# EXERCISE OBJECTIVE
Counting only lines below that hold "useCallback", give the total alone.

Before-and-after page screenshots
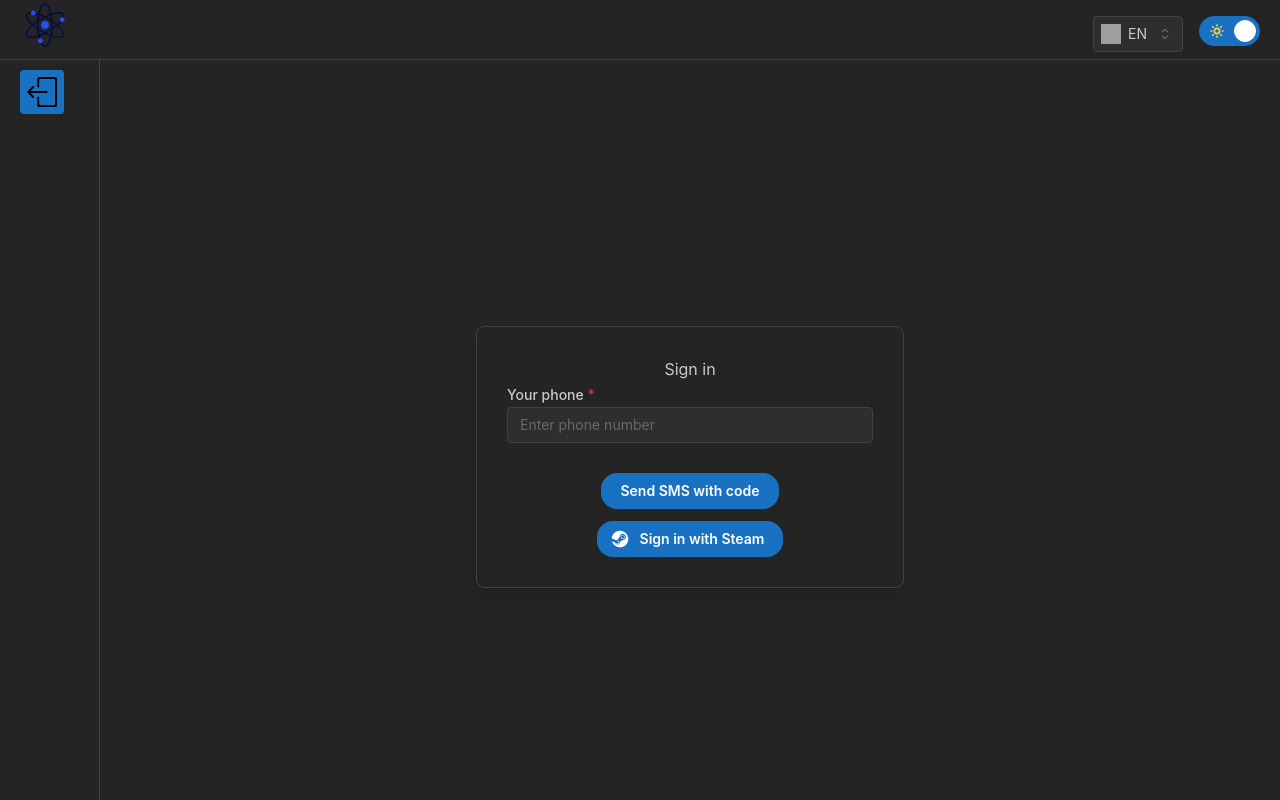
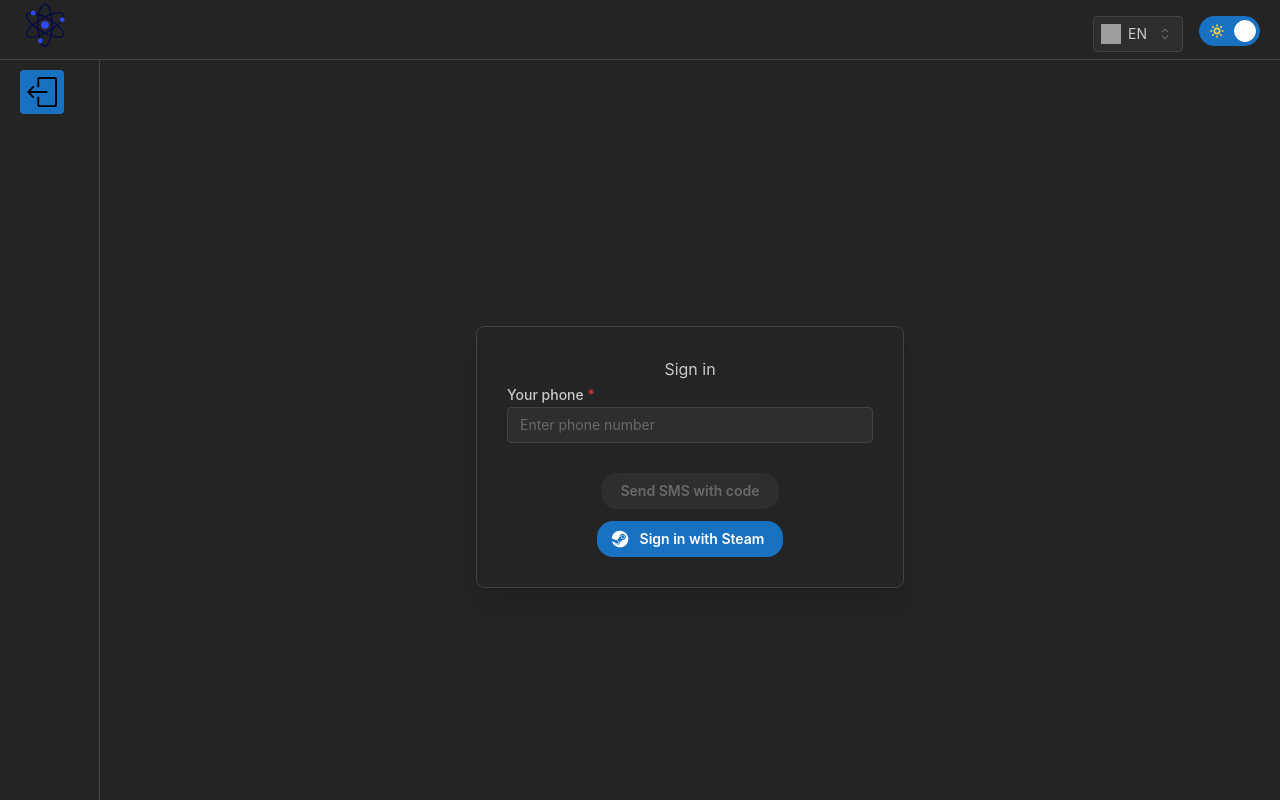
Before and after one commit to AlexTrava/Login-page, a React (Vite) app: page / in a window 1280 px wide. Built offline with nearby package versions, Linux system fonts and the light colour scheme; grey boxes are pictures that could not be loaded.

Commit message:
fix: add useForm control form

```diff
--- a/package.json
+++ b/package.json
@@ -17,7 +17,7 @@
     "@mantine/form": "^7.4.0",
     "@mantine/hooks": "^7.2.2",
     "@mantine/modals": "^7.2.2",
-    "@mantine/notifications": "^7.2.2",
+    "@mantine/notifications": "^7.4.1",
     "@reduxjs/toolkit": "^2.0.1",
     "@tabler/icons-react": "^2.42.0",
     "dayjs": "^1.11.10",
--- a/src/components/AuthenticationForm/AuthenticationForm.tsx
+++ b/src/components/AuthenticationForm/AuthenticationForm.tsx
@@ -6,34 +6,47 @@ import { Container } from '@mantine/core';
 import { useForm } from '@mantine/form';
 
 import { getFormTypeState } from '@/redux/selectors';
-import { useAppSelector } from '@/redux/store';
+import { setPhoneNumber, setSmsCode } from '@/redux/slices/curentUserSlice';
+import { useAppDispatch, useAppSelector } from '@/redux/store';
+import type { FormFields } from '@/types';
 
 const AuthenticationForm = () => {
   const formType = useAppSelector(getFormTypeState);
+  const dispatch = useAppDispatch();
 
-  const form = useForm({
+  const form = useForm<FormFields>({
+    validateInputOnChange: true,
     initialValues: {
-      name: '',
-      terms: true
+      phoneNumber: '',
+      smsCode: '',
+      nickName: ''
     },
     validate: {
-      name: (value) => (value.length < 2 ? 'Name must have at least 2 letters' : null)
+      phoneNumber: (value) =>
+        value.length < 12 ? 'The phone number must consist of 12 characters' : null,
+      smsCode: (value) => (value.length < 2 ? 'Name must have at least 2 letters' : null),
+      nickName: (value) => (value.length < 2 ? 'Name must have at least 2 letters' : null)
     }
   });
+
+  dispatch(setPhoneNumber(form.values.phoneNumber));
+  dispatch(setSmsCode(form.values.smsCode));
+
+  console.log(form, 'its form authentic form comp');
 
   let renderForm;
   switch (formType) {
     case 'login':
-      renderForm = <LoginForm />;
+      renderForm = <LoginForm form={form} />;
       break;
     case 'sms':
-      renderForm = <CheckSmsCodeForm />;
+      renderForm = <CheckSmsCodeForm form={form} />;
       break;
     case 'auth':
       renderForm = <SuccessCheckCode />;
       break;
     case 'nick':
-      renderForm = <NickNameForm />;
+      renderForm = <NickNameForm form={form} />;
       break;
   }
 
--- a/src/components/CheckSmsCodeForm/CheckSmsCodeForm.tsx
+++ b/src/components/CheckSmsCodeForm/CheckSmsCodeForm.tsx
@@ -1,53 +1,57 @@
-import { Button, Container, Flex, Paper, Text, TextInput } from '@mantine/core';
-import { useCallback, useEffect, useState } from 'react';
+import { Button, Flex, Paper, Text, TextInput } from '@mantine/core';
+import type { UseFormReturnType } from '@mantine/form';
+import { useCallback, useEffect } from 'react';
 import { useTranslation } from 'react-i18next';
-import { useNavigate } from 'react-router-dom';
 
 import { auth } from '@/firebase';
 import { getCaptcha, getUsersState } from '@/redux/selectors';
+import { getSmsCode } from '@/redux/selectors';
+import { setFormType } from '@/redux/slices/authenticationFormSlice';
 import { getUser } from '@/redux/slices/userSliceFirestore';
 import { useAppDispatch, useAppSelector } from '@/redux/store';
-import { NavigateTo } from '@/routes';
-import type { ChangeEvent, FC } from '@/types';
+import type { FC, FormFields } from '@/types';
 
 import classes from './CheckSmsCodeForm.module.css';
 
-const CheckSmsCodeForm: FC = () => {
-  const navigate = useNavigate();
+interface CheckSmsCodeFormProps {
+  form: UseFormReturnType<FormFields>;
+}
+
+const CheckSmsCodeForm: FC<CheckSmsCodeFormProps> = ({ form }) => {
   const dispatch = useAppDispatch();
+  const smsCode = useAppSelector(getSmsCode);
   const fetchCapthca = useAppSelector(getCaptcha);
-  const [codeSms, setCode] = useState('');
+  // const [codeSms, setCode] = useState('');
   const usersFetch = useAppSelector(getUsersState);
 
-  const getSmsCode = (event: ChangeEvent<HTMLInputElement>): void => {
-    event.preventDefault();
-    setCode(event.currentTarget.value);
-  };
+  // const getSmsCode = (event: ChangeEvent<HTMLInputElement>): void => {
+  //   event.preventDefault();
+  //   setCode(event.currentTarget.value);
+  // };
   useEffect(() => {
     dispatch(getUser());
-  }, [codeSms]);
+  }, [smsCode]);
 
   const handlerVerifyCode = useCallback(async () => {
-    await fetchCapthca.confirm(codeSms);
+    await fetchCapthca.confirm(smsCode!);
     const currentUserUid = auth.currentUser?.uid;
-    const currentUser = usersFetch.filter((user) => user.uid === currentUserUid);
+    const currentUser = usersFetch.filter((user) => user.uid === currentUserUid); // ?
     if (currentUser.length == 0) {
-      navigate(NavigateTo.SetNickname);
+      dispatch(setFormType('nick'));
     }
     const [{ displayName }] = currentUser;
 
     if (currentUser.length > 0 && displayName) {
-      navigate(NavigateTo.SuccesAuth);
+      dispatch(setFormType('auth'));
     } else {
-      navigate(NavigateTo.SuccesAuth);
+      dispatch(setFormType('auth'));
     }
   }, [usersFetch]);
   const { t } = useTranslation();
   return (
-    <Container size={460} my={30} ta="center" mt={250}>
     <Paper withBorder shadow="md" p={30} radius="md" mt="xl">
       <Text>{t('enterCode')}</Text>
-        <TextInput required ta="left" onChange={getSmsCode} value={codeSms} />
+      <TextInput required ta="left" {...form.getInputProps('smsCode')} />
       <Flex mih={50} gap="sm" justify="center" align="center" direction="column" wrap="wrap">
         <Button
           className={classes.control}
@@ -59,7 +63,6 @@ const CheckSmsCodeForm: FC = () => {
         </Button>
       </Flex>
     </Paper>
-    </Container>
   );
 };
 
--- a/src/components/LoginForm/LoginForm.tsx
+++ b/src/components/LoginForm/LoginForm.tsx
@@ -1,35 +1,34 @@
 import '@mantine/core/styles.css';
 
 import { Button, Flex, Image, Paper, Text, TextInput } from '@mantine/core';
-import { useCallback, useState } from 'react';
+import type { UseFormReturnType } from '@mantine/form';
+import { useCallback } from 'react';
 import { useTranslation } from 'react-i18next';
-import { useNavigate } from 'react-router-dom';
 
+import { getPhoneNumber } from '@/redux/selectors';
+import { setFormType } from '@/redux/slices/authenticationFormSlice';
 import { signIn } from '@/redux/slices/authSlice';
-import { setPhoneNumber } from '@/redux/slices/userSlice';
-import { useAppDispatch } from '@/redux/store';
-import { NavigateTo } from '@/routes';
-import type { ChangeEvent, FC } from '@/types';
+import { setPhoneNumber } from '@/redux/slices/curentUserSlice';
+import { useAppDispatch, useAppSelector } from '@/redux/store';
+import type { FC, FormFields } from '@/types';
 
 import iconSteam from '../../../public/steam.svg';
 import classes from './LoginForm.module.css';
 
-const LoginForm: FC = () => {
+interface LoginFormProps {
+  form: UseFormReturnType<FormFields>;
+}
+
+const LoginForm: FC<LoginFormProps> = ({ form }) => {
   const dispatch = useAppDispatch();
-  const navigate = useNavigate();
-  const [phoneNumber, setNumberPhone] = useState('');
-
-  const getPhoneNumberFromUserInput = (event: ChangeEvent<HTMLInputElement>) => {
-    event.preventDefault();
-    setNumberPhone(event.currentTarget.value);
-  };
+  const phoneNumber = useAppSelector(getPhoneNumber);
+  const validFieldPhone = form.isValid('phoneNumber');
 
   const handlerAuth = useCallback(async () => {
-    dispatch(setPhoneNumber(phoneNumber));
-    await dispatch(signIn(phoneNumber));
-    navigate(NavigateTo.SendSms);
+    dispatch(setPhoneNumber(phoneNumber!));
+    await dispatch(signIn(phoneNumber!));
+    dispatch(setFormType('sms'));
   }, [phoneNumber]);
-
   const { t } = useTranslation();
   return (
     <Paper withBorder shadow="md" p={30} radius="md" mt="xl">
@@ -39,8 +38,9 @@ const LoginForm: FC = () => {
         placeholder={t('enterPhone')}
         required
         ta="left"
-        onChange={getPhoneNumberFromUserInput}
-        value={phoneNumber}
+        // value={phoneNumber}
+        // onChange={getPhoneNumberFromUserInput}
+        {...form.getInputProps('phoneNumber')}
       />
       <Flex mih={50} gap="sm" justify="center" align="center" direction="column" wrap="wrap">
         <Button
@@ -48,7 +48,8 @@ const LoginForm: FC = () => {
           mt={30}
           radius="lg"
           id="sign-in-button"
-          onClick={handlerAuth}>
+          onClick={handlerAuth}
+          disabled={!validFieldPhone}>
           {t('sendSms')}
         </Button>
         <Button
--- a/src/components/NickNameForm/NickNameForm.tsx
+++ b/src/components/NickNameForm/NickNameForm.tsx
@@ -1,29 +1,32 @@
 import { Button, Container, Flex, Paper, Text, TextInput } from '@mantine/core';
+import type { UseFormReturnType } from '@mantine/form';
 import { useCallback, useEffect, useState } from 'react';
 import { useTranslation } from 'react-i18next';
-import { useNavigate } from 'react-router-dom';
 
 import { auth } from '@/firebase';
-import { getUsersState } from '@/redux/selectors';
+import { getDisplayName, getUsersState } from '@/redux/selectors';
+import { setFormType } from '@/redux/slices/authenticationFormSlice';
 import { getUser, setUser } from '@/redux/slices/userSliceFirestore';
 import { useAppDispatch, useAppSelector } from '@/redux/store';
-import { NavigateTo } from '@/routes';
-import type { ChangeEvent, FC, UserInfo } from '@/types';
+import type { FC, FormFields, UserInfo } from '@/types';
 
 import classes from './NickNameForm.module.css';
 
-const NickNameForm: FC = () => {
+interface NickNameFormProps {
+  form: UseFormReturnType<FormFields>;
+}
+
+const NickNameForm: FC<NickNameFormProps> = ({ form }) => {
   const dispatch = useAppDispatch();
-  const navigate = useNavigate();
-
-  const [nickName, setNickName] = useState('');
+  const nickName = useAppSelector(getDisplayName);
+  // const [nickName, setNickName] = useState('');
   const [taken, setIsTaken] = useState(false);
   const usersFetch = useAppSelector(getUsersState);
 
-  const getDisplayName = (event: ChangeEvent<HTMLInputElement>): void => {
-    event.preventDefault();
-    setNickName(event.currentTarget.value);
-  };
+  // const getDisplayName = (event: ChangeEvent<HTMLInputElement>): void => {
+  //   event.preventDefault();
+  //   setNickName(event.currentTarget.value);
+  // };
 
   useEffect(() => {
     dispatch(getUser());
@@ -46,7 +49,7 @@ const NickNameForm: FC = () => {
         })
       );
       setIsTaken(false);
-      navigate(NavigateTo.SuccesAuth);
+      dispatch(setFormType('auth'));
     }
   }, [nickName]);
 
@@ -59,12 +62,11 @@ const NickNameForm: FC = () => {
           <TextInput
             required
             ta="left"
-            onChange={getDisplayName}
-            value={nickName}
+            {...form.getInputProps('nickName')}
             error="Nickname already been taken"
           />
         ) : (
-          <TextInput required ta="left" onChange={getDisplayName} value={nickName} />
+          <TextInput required ta="left" {...form.getInputProps('nickName')} />
         )}
         <Flex mih={50} gap="sm" justify="center" align="center" direction="column" wrap="wrap">
           <Button
--- a/src/redux/selectors.ts
+++ b/src/redux/selectors.ts
@@ -3,3 +3,6 @@ import type RootState from '@store/store';
 export const getCaptcha = (state: RootState) => state.authSlice.captchaFetch;
 export const getUsersState = (state: RootState) => state.userSliceFirestore.user;
 export const getFormTypeState = (state: RootState) => state.authenticationFormSlice.formType;
+export const getPhoneNumber = (state: RootState) => state.curentUserSlice.phoneNumber;
+export const getSmsCode = (state: RootState) => state.curentUserSlice.smsCode;
+export const getDisplayName = (state: RootState) => state.curentUserSlice.displayName;
--- a/src/redux/slices/userSlice.ts
+++ b/src/redux/slices/curentUserSlice.ts
@@ -1,14 +1,19 @@
 import type { PayloadAction } from '@reduxjs/toolkit';
 import { createSlice } from '@reduxjs/toolkit';
-import type { UserInfo } from 'firebase/auth';
+
+type CurrentUser = {
+  phoneNumber: string | null;
+  smsCode: string | null;
+  displayName: string | null;
+};
 
 const initialState = {
   phoneNumber: null,
-  uid: '',
+  smsCode: null,
   displayName: null
-} as UserInfo;
+} as CurrentUser;
 
-const userSlice = createSlice({
+const curentUserSlice = createSlice({
   name: 'search',
   initialState,
   reducers: {
@@ -16,8 +21,8 @@ const userSlice = createSlice({
       state.phoneNumber = action.payload;
     },
 
-    setVerificationId(state, action: PayloadAction<string>) {
-      state.uid = action.payload;
+    setSmsCode(state, action: PayloadAction<string>) {
+      state.smsCode = action.payload;
     },
 
     setDisplayName(state, action: PayloadAction<string>) {
@@ -26,6 +31,6 @@ const userSlice = createSlice({
   }
 });
 
-export const { setPhoneNumber, setVerificationId, setDisplayName } = userSlice.actions;
+export const { setPhoneNumber, setSmsCode, setDisplayName } = curentUserSlice.actions;
 
-export default userSlice.reducer;
+export default curentUserSlice.reducer;
--- a/src/redux/store.ts
+++ b/src/redux/store.ts
@@ -1,16 +1,17 @@
 import { configureStore } from '@reduxjs/toolkit';
 import authenticationFormSlice from '@store/slices/authenticationFormSlice';
 import authSlice from '@store/slices/authSlice';
-import userSlice from '@store/slices/userSlice';
 import userSliceFirestore from '@store/slices/userSliceFirestore';
 import type { TypedUseSelectorHook } from 'react-redux';
 import { useDispatch, useSelector } from 'react-redux';
+
+import curentUserSlice from '@/redux/slices/curentUserSlice';
 
 export const store = configureStore({
   reducer: {
     authenticationFormSlice: authenticationFormSlice,
     authSlice: authSlice,
-    userSlcie: userSlice,
+    curentUserSlice: curentUserSlice,
     userSliceFirestore: userSliceFirestore
   }
 });
--- a/src/types.ts
+++ b/src/types.ts
@@ -2,3 +2,9 @@ export type { UserInfo } from 'firebase/auth';
 export type { ConfirmationResult } from 'firebase/auth';
 export type { DocumentData } from 'firebase/firestore';
 export type { ChangeEvent, FC } from 'react';
+
+export type FormFields = {
+  phoneNumber: string;
+  smsCode: string;
+  nickName: string;
+};
```
Also changed, not shown: src/firebase.ts (+6 -6 lines), 1 other file (tests, documents, lock files or other folders). Lines whose indentation alone changed are shown as unchanged.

# RESULT OF THE TASK
7